The future for Twiga, no doubt, will be geographic market expansion. But I believe it will, at its essence, be a data company. The company sits on some very interesting data, indeed. “We have a live map of every shop (regardless of shop type) in the areas we’re active,” Grant told me. “In the past, that data had only been collected by big retail operations and market research firms performing block-walking sample surveys every few years. Ours is live, and starting to be able to tell us consumer trends in various states, getting pictures of the micro-economies.” He believes companies that have provided research and data sets (McKinsey and Nielsen, among others) for the past 50 years in developed markets are not going to be the ones for the future in emerging markets.


The other data Twiga sits on is basically the only food pricing index across Kenya, beyond the statistics bureau’s monthly sample used to calculate inflation. With the economy so dependent on agriculture, this means they’re getting better at predicting pricing, inflation, and incomes than the government itself.
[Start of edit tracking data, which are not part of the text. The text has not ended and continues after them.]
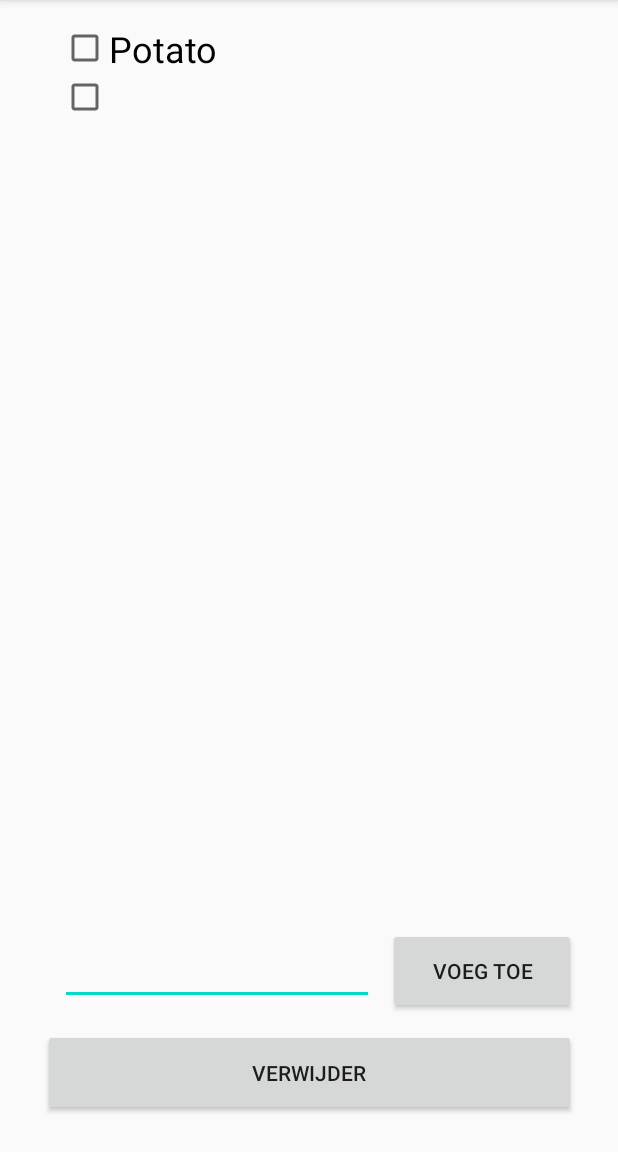
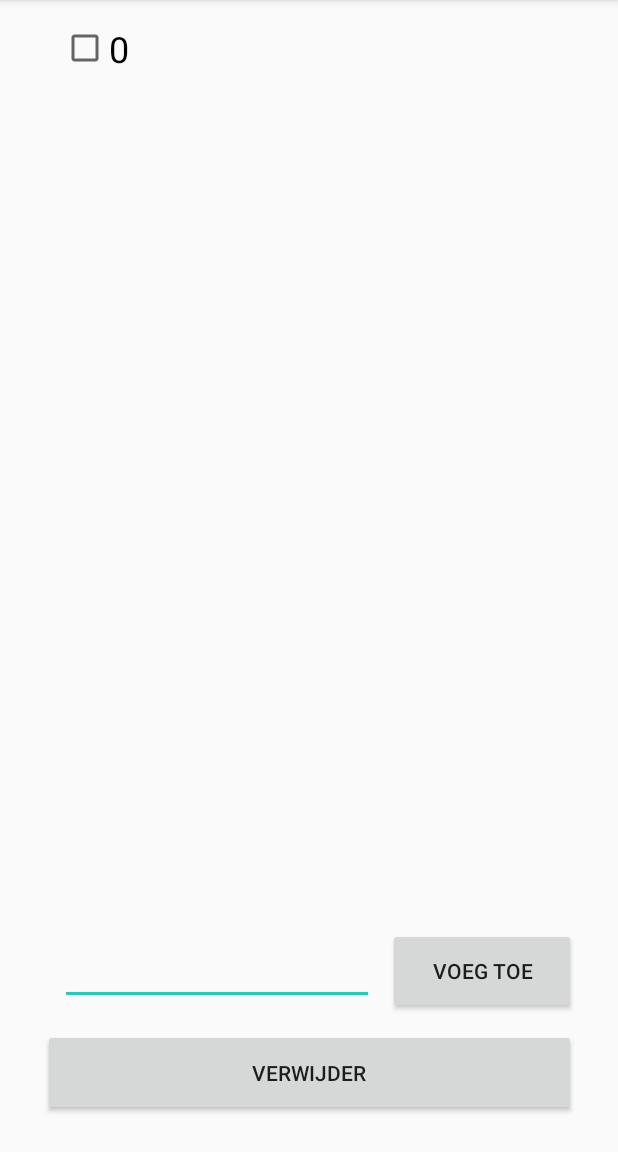
Before and after one commit to Wiebrenvd/Project2.4-applicatie, an Android app: the fragment BoodschappenFragment shown on its own in the app's theme, after a tap on "VOEG TOE", on a phone screen of 412 x 824 dp, the part 84-1236 px from its top. Run offline under Robolectric (Android 15) with nearby library versions, the light colour scheme and no system bars.

Commit message:
[update] Boodschappenlijstje perfect

```diff
--- a/app/src/main/java/com/hanze/recipe/fragments/BoodschappenFragment.java
+++ b/app/src/main/java/com/hanze/recipe/fragments/BoodschappenFragment.java
@@ -14,7 +14,6 @@ import androidx.annotation.Nullable;
 import androidx.fragment.app.Fragment;
 
 import com.hanze.recipe.R;
-import com.hanze.recipe.ServerConnection;
 
 import org.json.JSONArray;
 import org.json.JSONException;
@@ -26,8 +25,7 @@ import java.io.File;
 import java.io.FileReader;
 import java.io.FileWriter;
 import java.io.IOException;
-import java.net.MalformedURLException;
-import java.net.URL;
+import java.lang.reflect.Array;
 import java.util.ArrayList;
 import java.util.HashMap;
 import java.util.Iterator;
@@ -45,7 +43,7 @@ public class BoodschappenFragment extends Fragment {
         view = inflater.inflate(R.layout.boodschappen_fragment, container, false);
 
         boodschappenlayout = view.findViewById(R.id.boodschappenlijst);
-        updateBoodschappenlijst();
+        updateLijstView();
         addDeleteButtonListener(view);
         addAddButtonListener(view);
         return view;
@@ -60,7 +58,7 @@ public class BoodschappenFragment extends Fragment {
 
                 EditText ingredientInput = getFragmentView().findViewById(R.id.ingredientInput);
                 addToFile(new File(getContext().getFilesDir(), "list.json"), String.valueOf(ingredientInput.getText()));
-                updateBoodschappenlijst();
+                updateLijstView();
             }
         });
     }
@@ -75,28 +73,27 @@ public class BoodschappenFragment extends Fragment {
         button.setOnClickListener(new View.OnClickListener() {
             @Override
             public void onClick(View view) {
-                ArrayList<CheckBox> checkboxes = new ArrayList<>();
                 for (int i = 0; i < boodschappenlayout.getChildCount(); i++) {
                     View vw = boodschappenlayout.getChildAt(i);
                     if (vw instanceof CheckBox) {
                         if (((CheckBox) vw).isChecked()) {
-                            removeFromFile(((CheckBox) vw).getText().toString());
+                            removeFromFile(((CheckBox) vw).getId());
                         }
                     }
                 }
 
-                updateBoodschappenlijst();
+                updateLijstView();
             }
         });
     }
 
-    private void removeFromFile(String name) {
+    private void removeFromFile(int id) {
         File file = new File(getContext().getFilesDir(), "list.json");
         ArrayList<HashMap<String, String>> list = readFile(file);
 
         Iterator<HashMap<String, String>> it = list.iterator();
         while (it.hasNext()) {
-            if (it.next().get("name").equals(name)) {
+            if (it.next().get("id").equals(String.valueOf(id))) {
                 it.remove();
             }
         }
@@ -107,14 +104,13 @@ public class BoodschappenFragment extends Fragment {
     }
 
 
-    private void updateBoodschappenlijst() {
+    private void updateLijstView() {
         ArrayList<HashMap<String, String>> map = null;
         if (boodschappenlayout.getChildCount() > 0) {
             boodschappenlayout.removeAllViews();
         }
-
         try {
-            map = fetchBoodschappenLijstje();
+            map = fetchList();
         } catch (IOException e) {
             e.printStackTrace();
         }
@@ -128,21 +124,19 @@ public class BoodschappenFragment extends Fragment {
 
     private CheckBox createCheckbox(HashMap<String, String> ingredient) {
         CheckBox checkbox = new CheckBox(getContext());
-        checkbox.setText(ingredient.get("name"));
+        checkbox.setText(ingredient.get("id") + ingredient.get("name"));
+        checkbox.setId(Integer.parseInt(ingredient.get("id")));
         checkbox.setLayoutParams(new LinearLayout.LayoutParams(LinearLayout.LayoutParams.MATCH_PARENT, LinearLayout.LayoutParams.WRAP_CONTENT));
         checkbox.setTextSize(24);
         return checkbox;
     }
 
-    private ArrayList<HashMap<String, String>> fetchBoodschappenLijstje() throws IOException {
+    private ArrayList<HashMap<String, String>> fetchList() throws IOException {
         File file = new File(getContext().getFilesDir(), "list.json");
         if (file.createNewFile() || file.length() < 1) {
-            writeFile(file, "[{\"name\": \"Potato\"}]");
-            return readFile(file);
-        } else {
-
-            return readFile(file);
+            writeFile(file, "[]"); // JSONarray begin
         }
+        return readFile(file);
     }
 
     private void writeFile(File file, String content) {
@@ -150,8 +144,6 @@ public class BoodschappenFragment extends Fragment {
         try {
             FileWriter fileWriter = new FileWriter(file);
             BufferedWriter bufferedWriter = new BufferedWriter(fileWriter);
-
-//            bufferedWriter.write("[{name:\"Potato\"}, {name:\"Rice\"}]");
             bufferedWriter.write(content);
             bufferedWriter.close();
         } catch (IOException e) {
@@ -178,7 +170,6 @@ public class BoodschappenFragment extends Fragment {
             bufferedReader.close();
 
             String response = stringBuilder.toString();
-            System.out.println(response);
             JSONArray jsonArray = new JSONArray(response);
             for (int i = 0; i < jsonArray.length(); i++) {
                 JSONObject obj = new JSONObject(String.valueOf(jsonArray.getJSONObject(i)));
@@ -186,6 +177,7 @@ public class BoodschappenFragment extends Fragment {
 
 
                 try {
+                    map.put("id", obj.getString("id"));
                     map.put("name", obj.getString("name"));
                 } catch (JSONException e) {
 
@@ -204,21 +196,43 @@ public class BoodschappenFragment extends Fragment {
     }
 
     public void addToFile(File file, String ingredient) {
+        ArrayList<HashMap<String, String>> list = readFile(file);
 
-        ArrayList<HashMap<String, String>> list = readFile(file);
+        ArrayList<Integer> ids = new ArrayList<>();
+
+        for (HashMap<String,String> map : list) {
+            ids.add(Integer.valueOf(map.get("id")));
+        }
+
+        int id = generateID(ids, 0);
+
+
+
         HashMap<String, String> map = new HashMap<>();
+
+        map.put("id", String.valueOf(id));
         map.put("name", ingredient);
         list.add(map);
         writeFile(file, String.valueOf(new JSONArray(list)));
+    }
+
+    private int generateID(ArrayList<Integer> numbers, int id) {
+        if (numbers.contains(id)) {
+            id += 1;
+            return generateID(numbers,id);
+        } else {
+            return id;
+        }
 
     }
 
 
+
     /*
-    * Verkrijgt ingredienten van server. In de vorm van arraylist<map<string,string>>
-    * DEZE METHODE IS ALLEEN ALS VOORBEELD VOOR SERVERCONNECTION KLASSE.
-    * gebruik andere fetchboodschappenlijstje()!
-    */
+     * Verkrijgt ingredienten van server. In de vorm van arraylist<map<string,string>>
+     * DEZE METHODE IS ALLEEN ALS VOORBEELD VOOR SERVERCONNECTION KLASSE.
+     * gebruik andere fetchboodschappenlijstje()!
+     */
 //    private ArrayList<HashMap<String, String>> fetchBoodschappenLijstje() {
 //        ArrayList<HashMap<String, String>> response = null;
 //        try {
```
Also changed, not shown: app/src/main/AndroidManifest.xml (+4 -4 lines).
Finally, as Twiga moves from offering third-party products across fruits and vegetables to any basic retail good, it has data points on every vendor that can help them determine what they want to stock, in what volumes, and how frequently, if they’re creditworthy, and so on. This is similarly true on the supplier side of the market. “We’ll have an entire business unit dedicated to data-sells in the coming years. Even to large financial institutions, like the Kenyan Central Bank and World Bank, our pricing and inflation data should be much more accurate than their predictions,” Grant suggested.


Right now, Twiga’s competition is primarily the traditional open-air markets it is seeking to disrupt. Twiga beats them by being cheaper, more convenient, and providing a higher quality products and services. It’s not a hard sell. Therefore, nearly all of Twiga’s challenges are operational; it can only get the needed infrastructure and people in place so fast. “In Twiga culture we call this ‘own your problems’,” Grants added. “We try to design the business in such a way that external forces don’t have a lot of impact on it, and user acquisition isn’t a challenge.” They have attracted some of the best logistics and tech talent in Africa that I’ve seen in any emerging market.


I’ve learned more about fruits and vegetables and agriculture logistics tech in Africa than I could have imagined. But to the power of shared problem solving across the rising world, it has served me well. Six months ago I was pitched a similar company, only based in Latin America.


The entrepreneur told me she found few in Silicon Valley who understood what she was trying to do, and wondered if I understood this opportunity at all.


Yes, I told her. Yes I do.

Christopher M Schroeder is the co-founder of Next Billion Ventures and author of Startup Rising: The Entrepreneurial Revolution Remaking the Middle East – the first book to describe the rapidly rising tech and innovation scene in the Arab World. You can find him on Twitter at @cmschroed.